The Kitchen Sisters Present

by The Kitchen Sisters & Radiotopia (thekitchensisters@gmail.com) · · · · 12 subscribers

The Kitchen Sisters Present… Stories from the b-side of history. Lost recordings, hidden worlds, people possessed by a sound, a vision, a mission. The episodes tell deeply layered stories, lush with interviews, field recordings and music. From powerhouse producers The Kitchen Sisters (Hidden Kitchens, The Hidden World of Girls, The Sonic Memorial Project, Lost & Found Sound, Fugitive Waves and coming soon… The Keepers). "The Kitchen Sisters have done some of best radio stories ever broadcast" —Ira Glass. The Kitchen Sisters Present is produced in collaboration with Nathan Dalton and Brandi Howell and mixed by Jim McKee. A proud member of Radiotopia, from PRX. Learn more at radiotopia.fm.

In 1948, Bill Hawkins became Cleveland’s first black disc jockey. He had a jiving, rhyming style. People gathered on the street to watch him broadcast from a glass booth at the front of his record store. His popularity grew rapidly.

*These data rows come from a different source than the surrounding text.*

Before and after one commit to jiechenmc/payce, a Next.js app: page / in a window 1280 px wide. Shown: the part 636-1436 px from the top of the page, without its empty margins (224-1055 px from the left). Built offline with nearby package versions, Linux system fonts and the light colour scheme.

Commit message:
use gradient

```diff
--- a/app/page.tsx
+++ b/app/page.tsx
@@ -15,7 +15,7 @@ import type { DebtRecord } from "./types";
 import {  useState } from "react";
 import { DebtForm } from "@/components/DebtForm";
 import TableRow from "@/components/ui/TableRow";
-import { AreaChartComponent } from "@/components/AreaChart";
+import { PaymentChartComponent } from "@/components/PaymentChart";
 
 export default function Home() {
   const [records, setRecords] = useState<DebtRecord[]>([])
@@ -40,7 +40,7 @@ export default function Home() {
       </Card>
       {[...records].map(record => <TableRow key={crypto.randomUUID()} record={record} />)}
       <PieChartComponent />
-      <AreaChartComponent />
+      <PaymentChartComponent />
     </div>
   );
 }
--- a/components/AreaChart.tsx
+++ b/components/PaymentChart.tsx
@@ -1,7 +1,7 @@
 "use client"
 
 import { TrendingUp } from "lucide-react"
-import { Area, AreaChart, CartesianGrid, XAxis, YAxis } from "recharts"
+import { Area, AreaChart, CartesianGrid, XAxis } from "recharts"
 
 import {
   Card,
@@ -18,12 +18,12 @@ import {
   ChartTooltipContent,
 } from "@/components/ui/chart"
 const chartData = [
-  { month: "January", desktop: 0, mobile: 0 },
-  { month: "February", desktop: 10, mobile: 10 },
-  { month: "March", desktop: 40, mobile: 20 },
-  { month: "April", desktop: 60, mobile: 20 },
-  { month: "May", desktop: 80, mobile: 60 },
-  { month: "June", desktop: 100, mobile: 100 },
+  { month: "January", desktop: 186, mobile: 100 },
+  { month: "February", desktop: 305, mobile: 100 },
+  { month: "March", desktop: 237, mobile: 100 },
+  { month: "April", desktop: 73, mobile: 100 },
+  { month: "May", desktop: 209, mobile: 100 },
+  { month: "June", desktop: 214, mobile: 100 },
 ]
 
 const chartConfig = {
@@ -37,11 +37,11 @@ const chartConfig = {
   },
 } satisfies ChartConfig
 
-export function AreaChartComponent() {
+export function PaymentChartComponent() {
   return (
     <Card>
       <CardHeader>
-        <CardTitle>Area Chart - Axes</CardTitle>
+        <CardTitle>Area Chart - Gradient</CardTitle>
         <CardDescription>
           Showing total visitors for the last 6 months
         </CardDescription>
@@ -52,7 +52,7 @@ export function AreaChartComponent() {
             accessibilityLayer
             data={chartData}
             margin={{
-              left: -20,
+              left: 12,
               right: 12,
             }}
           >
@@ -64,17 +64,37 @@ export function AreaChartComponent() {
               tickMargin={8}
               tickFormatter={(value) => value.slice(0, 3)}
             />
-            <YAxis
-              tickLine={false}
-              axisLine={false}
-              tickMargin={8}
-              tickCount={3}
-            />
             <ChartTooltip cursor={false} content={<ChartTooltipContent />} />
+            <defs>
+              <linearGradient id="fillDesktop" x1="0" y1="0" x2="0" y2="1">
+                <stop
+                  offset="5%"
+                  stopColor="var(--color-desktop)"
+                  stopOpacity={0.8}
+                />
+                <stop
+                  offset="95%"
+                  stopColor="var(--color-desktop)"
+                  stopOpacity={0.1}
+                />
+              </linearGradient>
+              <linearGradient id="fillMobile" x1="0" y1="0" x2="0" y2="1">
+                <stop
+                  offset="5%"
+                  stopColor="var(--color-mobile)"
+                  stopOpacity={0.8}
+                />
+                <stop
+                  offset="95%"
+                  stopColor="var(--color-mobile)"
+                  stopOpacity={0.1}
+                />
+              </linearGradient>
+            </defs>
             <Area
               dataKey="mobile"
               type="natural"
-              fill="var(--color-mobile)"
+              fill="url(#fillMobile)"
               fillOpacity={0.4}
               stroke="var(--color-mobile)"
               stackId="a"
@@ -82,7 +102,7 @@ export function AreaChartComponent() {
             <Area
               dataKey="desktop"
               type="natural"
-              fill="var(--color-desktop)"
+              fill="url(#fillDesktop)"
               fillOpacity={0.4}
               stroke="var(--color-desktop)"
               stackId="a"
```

In 1948, Bill Hawkins became Cleveland’s first black disc jockey. He had a jiving, rhyming style. People gathered on the street to watch him broadcast from a glass booth at the front of his record store. His popularity grew rapidly.

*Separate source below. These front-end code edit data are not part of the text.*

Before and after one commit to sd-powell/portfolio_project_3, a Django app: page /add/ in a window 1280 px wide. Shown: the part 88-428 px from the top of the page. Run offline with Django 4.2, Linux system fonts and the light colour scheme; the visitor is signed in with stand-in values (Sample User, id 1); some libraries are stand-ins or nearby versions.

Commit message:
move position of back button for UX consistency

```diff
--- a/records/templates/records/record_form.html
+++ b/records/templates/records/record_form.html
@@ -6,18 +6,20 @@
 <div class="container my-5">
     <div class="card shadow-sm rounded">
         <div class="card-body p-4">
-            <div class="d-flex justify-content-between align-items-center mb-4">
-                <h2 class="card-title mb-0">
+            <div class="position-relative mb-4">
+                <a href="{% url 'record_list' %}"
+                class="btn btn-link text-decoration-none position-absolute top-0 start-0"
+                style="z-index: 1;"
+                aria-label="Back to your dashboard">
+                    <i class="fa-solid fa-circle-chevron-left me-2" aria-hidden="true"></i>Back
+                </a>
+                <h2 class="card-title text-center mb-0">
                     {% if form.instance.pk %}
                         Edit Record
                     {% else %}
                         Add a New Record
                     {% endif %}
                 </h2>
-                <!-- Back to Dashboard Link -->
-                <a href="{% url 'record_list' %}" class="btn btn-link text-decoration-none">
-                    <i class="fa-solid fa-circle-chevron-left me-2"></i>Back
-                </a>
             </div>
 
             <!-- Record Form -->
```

In 1948, Bill Hawkins became Cleveland’s first black disc jockey. He had a jiving, rhyming style. People gathered on the street to watch him broadcast from a glass booth at the front of his record store. His popularity grew rapidly.
Before the availability of the tape recorder and during the 1950s, when vinyl was scarce, ingenious Russians began recording banned bootlegged jazz, boogie woogie and rock 'n' roll on exposed X-ray film salvaged from hospital waste bins and archives.
Before the availability of the tape recorder and during the 1950s, when vinyl was scarce, ingenious Russians began recording banned bootlegged jazz, boogie woogie and rock 'n' roll on exposed X-ray film salvaged from hospital waste bins and archives.
Before the availability of the tape recorder and during the 1950s, when vinyl was scarce, ingenious Russians began recording banned bootlegged jazz, boogie woogie and rock 'n' roll on exposed X-ray film salvaged from hospital waste bins and archives.
36 36 – Tupperware Dec. 8, 2015
"Somewhere in the world there's a Tupperware Party starting every 10 seconds." And we're going to one with The Kitchen Sisters.
36 36 – Tupperware Dec. 8, 2015
"Somewhere in the world there's a Tupperware Party starting every 10 seconds." And we're going to one with The Kitchen Sisters.
36 36 – Tupperware Dec. 8, 2015
"Somewhere in the world there's a Tupperware Party starting every 10 seconds." And we're going to one with The Kitchen Sisters.
We go behind the scenes, into rehearsals, sound checks, and the making of Way to Blue, a tribute to Nick Drake.
We go behind the scenes, into rehearsals, sound checks, and the making of Way to Blue, a tribute to Nick Drake.
We go behind the scenes, into rehearsals, sound checks, and the making of Way to Blue, a tribute to Nick Drake.
Michael Baronowski was a 19-year-old Marine when he landed in Vietnam in 1966. He brought with him a reel-to-reel tape recorder and used it to record audio letters for his family back in Norristown, Pennsylvania. He was killed in action in 1967.
Michael Baronowski was a 19-year-old Marine when he landed in Vietnam in 1966. He brought with him a reel-to-reel tape recorder and used it to record audio letters for his family back in Norristown, Pennsylvania. He was killed in action in 1967.
Michael Baronowski was a 19-year-old Marine when he landed in Vietnam in 1966. He brought with him a reel-to-reel tape recorder and used it to record audio letters for his family back in Norristown, Pennsylvania. He was killed in action in 1967.
An all-girl radio station in Memphis—set against the backdrop of the civil rights movement, the women's movement, Vietnam, and the death of Martin Luther King—the story of WHER continues following the women who pioneered in broadcasting as they head in...
An all-girl radio station in Memphis—set against the backdrop of the civil rights movement, the women's movement, Vietnam, and the death of Martin Luther King—the story of WHER continues following the women who pioneered in broadcasting as they head in...
An all-girl radio station in Memphis—set against the backdrop of the civil rights movement, the women's movement, Vietnam, and the death of Martin Luther King—the story of WHER continues following the women who pioneered in broadcasting as they head in...
When Sam Phillips sold Elvis' contract in 1955 he used the money to start an all girl radio station in Memphis, TN. Set in a pink, plush studio in the nations's third Holiday Inn, it was a novelty—but not for long.
When Sam Phillips sold Elvis' contract in 1955 he used the money to start an all girl radio station in Memphis, TN. Set in a pink, plush studio in the nations's third Holiday Inn, it was a novelty—but not for long.